A combination photo of England's James Anderson (L) and Ravindra Jadeja during the first Test at Trent Bridge in Nottingham, central England. (AFP Photo)
It's all right to take a stand in support of your teammate, but sometimes it can be smart to avoid confrontation. This could be a lesson the Indian management learnt in England.
As the experts look back at how dramatically the fortunes changed in the series, where India led 1-0 after the first two Tests before losing 1-3, they can't help but look at the Ravindra Jadeja-James Anderson row as the turning point.
Read: Row with Jadeja helped channel my anger, says Anderson
Once the controversy gained heat, England and India were two different sides. So confident till the Lord's Test, India were reduced to stuttering rubble after the verdict was out at Southampton. On the other hand, England just went from strength to strength.
"I still question the wisdom of the India captain, with a very inexperienced team, to continue to pursue the Jadeja-Anderson issue. Dhoni says the focus didn't shift, but obviously, it had a lot of effect on the team because they were two different teams, from the first two Tests to the last three. You don't recognise India at all," former England opener Mark Butcher told HT on the sidelines of the fifth Test played at his homeground, The Oval.

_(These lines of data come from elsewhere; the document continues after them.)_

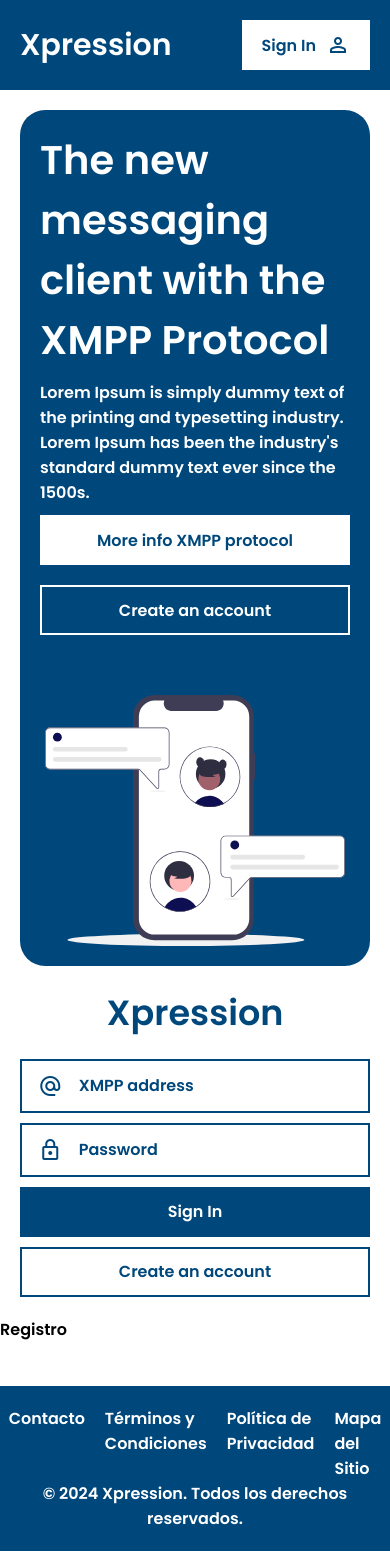
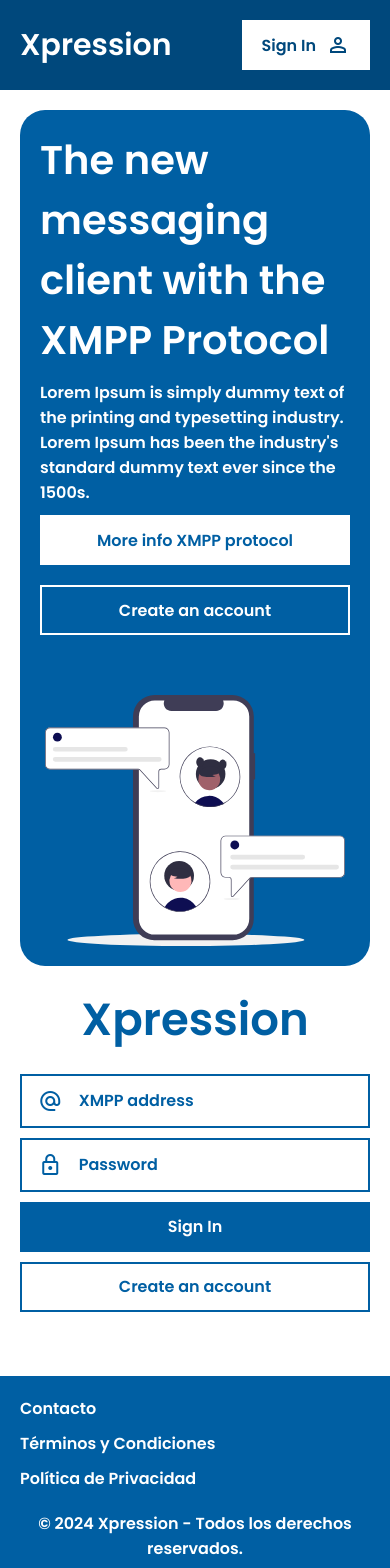
Before and after one commit to leonardosoplapuco/Xpression, a React (Create React App) app in the folder front-end/: page / in a window 390 px wide. Shown: the top 1568 px of the page. Built offline with nearby package versions, Linux system fonts and the light colour scheme.

Commit message:
Mod: Footer now is responsive and create he model base to the SingUp form

```diff
--- a/front-end/src/App/App.css
+++ b/front-end/src/App/App.css
@@ -22,7 +22,7 @@ body::-webkit-scrollbar{
 :root{
     --header: #00487c;
 
-    --color-one: #00487c;
+    --color-one: #005fa3;
     --color-two:#0e0e52;
     --white:#ffffff;
     --black:#222222;
--- a/front-end/src/Components/Footer/Footer.css
+++ b/front-end/src/Components/Footer/Footer.css
@@ -1,31 +1,41 @@
 .footer {
-    background: var(--header);
-    color: var(--white);
-    padding: 20px;
+    background: var(--color-one);
+    padding: 40px 20px;
+    display: grid;
+    grid-template-columns: 1fr;
+    gap: 10px;
 }
 
-.footer-menu ul {
-    list-style: none;
-    padding: 0;
-    margin: 0;
+.footer-menu ul{
+    width: 100%;
     display: flex;
     justify-content: center;
+    gap: 20px;
 }
 
-.footer-menu li {
-    margin: 0 10px;
+.footer-menu li a{
+    color: var(--white);
 }
 
-.footer-menu a {
-    color: var(--white);
-    text-decoration: none;
-    transition: color 0.3s ease;
+.footer-menu a:hover{
+    text-decoration: underline;
 }
 
-.footer-menu a:hover {
-    color: var(--accent);
+.footer-info{
+    text-align: center;
 }
 
-.footer-info {
-    text-align: center;
+.footer-info p{
+    color: var(--white);
 }
+
+@media screen and (max-width:600px){
+    .footer{
+        gap: 20px;
+        padding: 20px;
+    }
+    .footer-menu ul{
+        flex-direction: column;
+        gap: 10px;
+    }
+}
--- a/front-end/src/Components/Footer/Footer.js
+++ b/front-end/src/Components/Footer/Footer.js
@@ -6,14 +6,13 @@ function Footer() {
         <footer className="footer">
             <nav className="footer-menu">
                 <ul>
-                    <li><div>Contacto</div></li>
-                    <li><div>Términos y Condiciones</div></li>
-                    <li><div>Política de Privacidad</div></li>
-                    <li><div>Mapa del Sitio</div></li>
+                    <li><a href='#'>Contacto</a></li>
+                    <li><a href='#'>Términos y Condiciones</a></li>
+                    <li><a href='#'>Política de Privacidad</a></li>
                 </ul>
             </nav>
             <div className="footer-info">
-                <p>&copy; 2024 Xpression. Todos los derechos reservados.</p>
+                <p>&copy; 2024 Xpression - Todos los derechos reservados.</p>
             </div>
         </footer>
     );
--- a/front-end/src/Components/Login/Login.css
+++ b/front-end/src/Components/Login/Login.css
@@ -13,7 +13,7 @@
     align-items: center;
     justify-content: center;
     text-align: center;
-    font-size: 35px;
+    font-size: 45px;
     margin-bottom: 10px;
     color: var(--color-one);
 }
@@ -24,7 +24,6 @@
     display: flex;
     border: 2px solid var(--color-one);
     overflow: hidden;
-    /* border-radius: 50px; */
 }
 
 .login-section_icon{
@@ -45,7 +44,7 @@
 }
 
 .login-section_input::placeholder{
-    color: var(--header);
+    color: var(--color-one);
 }
 
 .submit{
@@ -57,7 +56,7 @@
     width: 100%;
     height: 50px;
     background: var(--white);
-    color: var(--header);
+    color: var(--color-one);
     border: 2px solid var(--color-one);
     transition: var(--transition-250ms-linear);
 }
--- a/front-end/src/Components/Login/Login.js
+++ b/front-end/src/Components/Login/Login.js
@@ -8,23 +8,23 @@ function Login() {
                 <h2>Xpression</h2>
 
                 <div className="login-section">
-                    <label htmlFor="Username" className="login-section_icon">
+                    <label htmlFor="XMPPAddressLogin" className="login-section_icon">
                         <span class="material-symbols-outlined">alternate_email</span>
                     </label>
-                    <input className="login-section_input" id="Username" placeholder="XMPP address"></input>
+                    <input type='email' className="login-section_input" id="XMPPAddressLogin" placeholder="XMPP address"></input>
                 </div>
                 <div className="login-section">
-                    <label htmlFor="Password" className="login-section_icon">
+                    <label htmlFor="PasswordLogin" className="login-section_icon">
                         <span class="material-symbols-outlined">lock</span>
                     </label>
-                    <input className="login-section_input" id="Password" placeholder="Password"></input>
+                    <input type='password' className="login-section_input" id="PasswordLogin" placeholder="Password"></input>
                 </div>
 
                 <button type="submit button-link" className="submit button-link" id="Login-submit">Sign In</button>
 
-                <a href="/" className="button-link login-signUp_link">
+                <button className="button-link login-signUp_link">
                     <span className='button-link_text'>Create an account</span>
-                </a>
+                </button>
             </form>
         </div>
     );
--- a/front-end/src/Components/SignUp/SignUp.css
+++ b/front-end/src/Components/SignUp/SignUp.css
@@ -0,0 +1,40 @@
+.signUp-bg{
+    position: fixed;
+    left: 0;
+    top: 0;
+    width: 100%;
+    height: 100vh;
+    background: rgba(0 0 0 / 0.5);
+    padding: 20px;
+    display: flex;
+    transition: var(--transition-250ms-linear);
+    opacity: 0;
+    pointer-events: none;
+    user-select: none;
+}
+
+.signUp-bg.active{
+    opacity: 1;
+    pointer-events: unset;
+    user-select: unset;
+}
+
+.signUp{
+    margin: auto;
+    width: 100%;
+    max-width: 450px;
+    padding: 20px;
+    background: var(--white);
+}
+
+.signUp p{
+    width: 100%;
+    text-align: center;
+    color: var(--color-one);
+}
+
+.signUp-cancel{
+    background: var(--white);
+    border: 2px solid var(--color-one);
+    color: var(--color-one);
+}
--- a/front-end/src/Components/SignUp/SignUp.js
+++ b/front-end/src/Components/SignUp/SignUp.js
@@ -1,11 +1,44 @@
-import React from 'react';
+import '../Login/Login.css'
+import './SignUp.css'
 
 function SignUp() {
-  return (
-    <div>
-      <h2>Registro</h2>
-    </div>
-  );
+    return (
+        <div className='signUp-bg'>
+            <form className='login signUp'>
+                <h2>Xpression</h2>
+                <p>Create a account in our XMPP server</p>
+
+                <div className="login-section">
+                    <label htmlFor="Username" className="login-section_icon">
+                        <span class="material-symbols-outlined">person</span>
+                    </label>
+                    <input className="login-section_input" id="Username" placeholder="Username"></input>
+                </div>
+                <div className="login-section">
+                    <label htmlFor="XMPPAdrressSignUP" className="login-section_icon">
+                        <span class="material-symbols-outlined">alternate_email</span>
+                    </label>
+                    <input className="login-section_input" id="XMPPAdrressSignUP" placeholder="username@bryanyep.com"></input>
+                </div>
+                <div className="login-section">
+                    <label htmlFor="PasswordSignUp" className="login-section_icon">
+                        <span class="material-symbols-outlined">lock</span>
+                    </label>
+                    <input className="login-section_input" id="PasswordSignUp" placeholder="Create a password"></input>
+                </div>
+                <div className="login-section">
+                    <label htmlFor="PasswordConfirmSignUp" className="login-section_icon">
+                        <span class="material-symbols-outlined">lock</span>
+                    </label>
+                    <input className="login-section_input" id="PasswordConfirmSignUp" placeholder="Confirm password"></input>
+                </div>
+
+                <button type="submit" className="submit button-link" id="SignUpSubmit">Sign Up</button>
+
+                <button className="button-link signUp-cancel">Cancel</button>
+            </form>
+        </div>
+    );
 }
 
 export default SignUp;
```
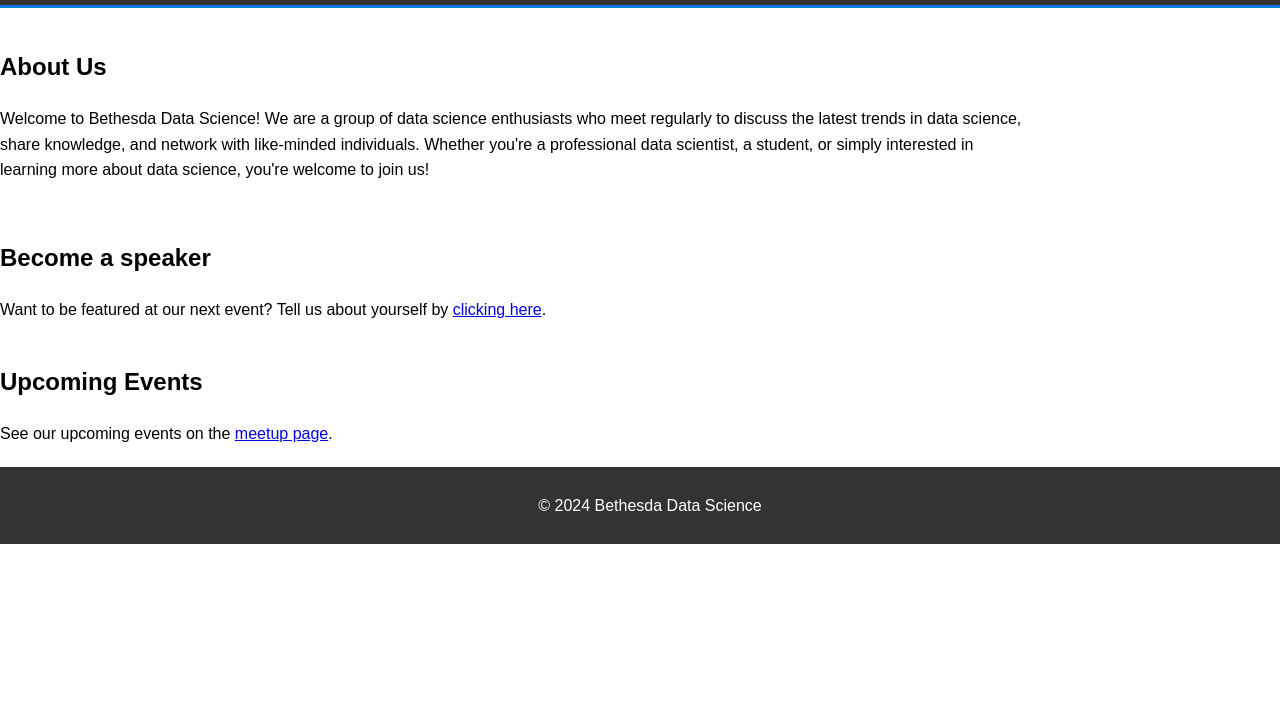
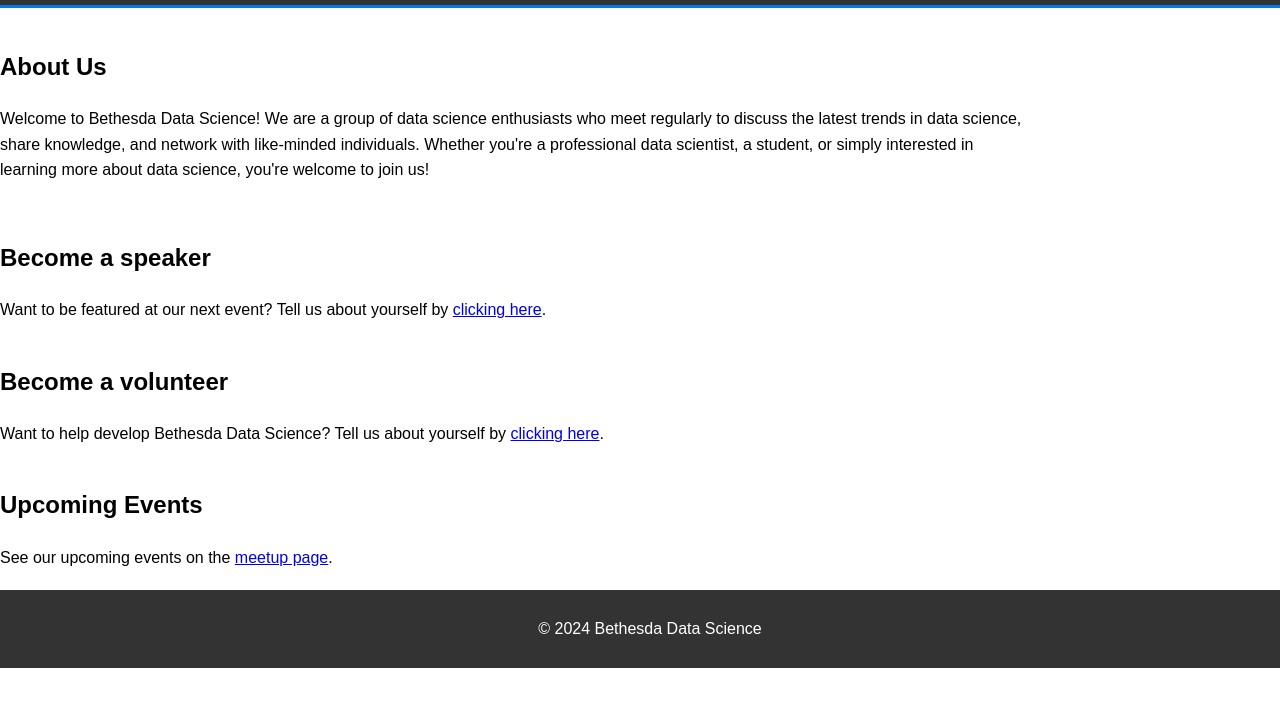
Before and after one commit to itaikatz/bethesdadata, a plain HTML site: page index.html in a window 1280 px wide. Shown: the part 95-800 px from the top of the page. Drawn offline with Linux system fonts and the light colour scheme.

Commit message:
Update index.html

```diff
--- a/index.html
+++ b/index.html
@@ -77,6 +77,10 @@
         Want to be featured at our next event? Tell us about yourself by <a href=https://forms.gle/uJZ3PCzSCrUDWAVP6>clicking here</a>.
     </div>
     <div class="container content-section">
+        <h2>Become a volunteer</h2>
+        Want to help develop Bethesda Data Science? Tell us about yourself by <a href=https://forms.gle/bmvuQqj7vCGqJqyv6>clicking here</a>.
+    </div>
+    <div class="container content-section">
         <h2>Upcoming Events</h2>
         See our upcoming events on the <a href=https://www.meetup.com/bethesda-data-science-networking-meetup/>meetup page</a>.
     </div>
```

"The focus really from everybody in India should have been: we have England on the canvas let's knock them out. But that was not the message coming out between Lord's and Southampton. It was all about court cases, it was all about appeals, it was all about the ICC and what they are going to do. I am not saying one side was right or one side was wrong. But in terms of cricket, it was irrelevant," said Butcher.
India captain MS Dhoni and coach Duncan Fletcher were determined to pursue the charge against Anderson. While India had valid reasons to feel aggrieved, they seemed to have faltered in ensuring that the off field issues didn't affect the focus of the team.
The incident, which should have acted as motivation, proved to be a distraction. It was in many ways similar to what happened at Sydney in 2007-08 after the Harbhajan Singh-Andrew Symonds spat. The senior players Anil Kumble, Sachin Tendulkar and Rahul Dravid had then turned it around to motivate the team which led to the historic win at Perth.
India's planning and performance for the Old Trafford Test was poor. The decision to bat in seaming conditions defied logic and the batsmen proved sitting ducks for Anderson and Stuart Broad. Reduced to eight for four, the team never recovered and lost in two and a half days.
Apart from the injury to Ishant Sharma, what hurt India the most was the dip in performance of in-form players - Murali Vijay, Ajinkya Rahane and Bhuvneshwar Kumar.
At The Oval, it was a repeat of the same script.
It was as if Anderson had gone into the India batsmen's psyche. He was at his best in the final three Tests and ended the series with 25 wickets at an average of 20.60 to be named Man of the Series.
He revealed to be inspired by the controversy: "At Southampton, when the stuff was going on around before and after the game, we were so focused on winning that game, and since then we've not let India back into the series," he said.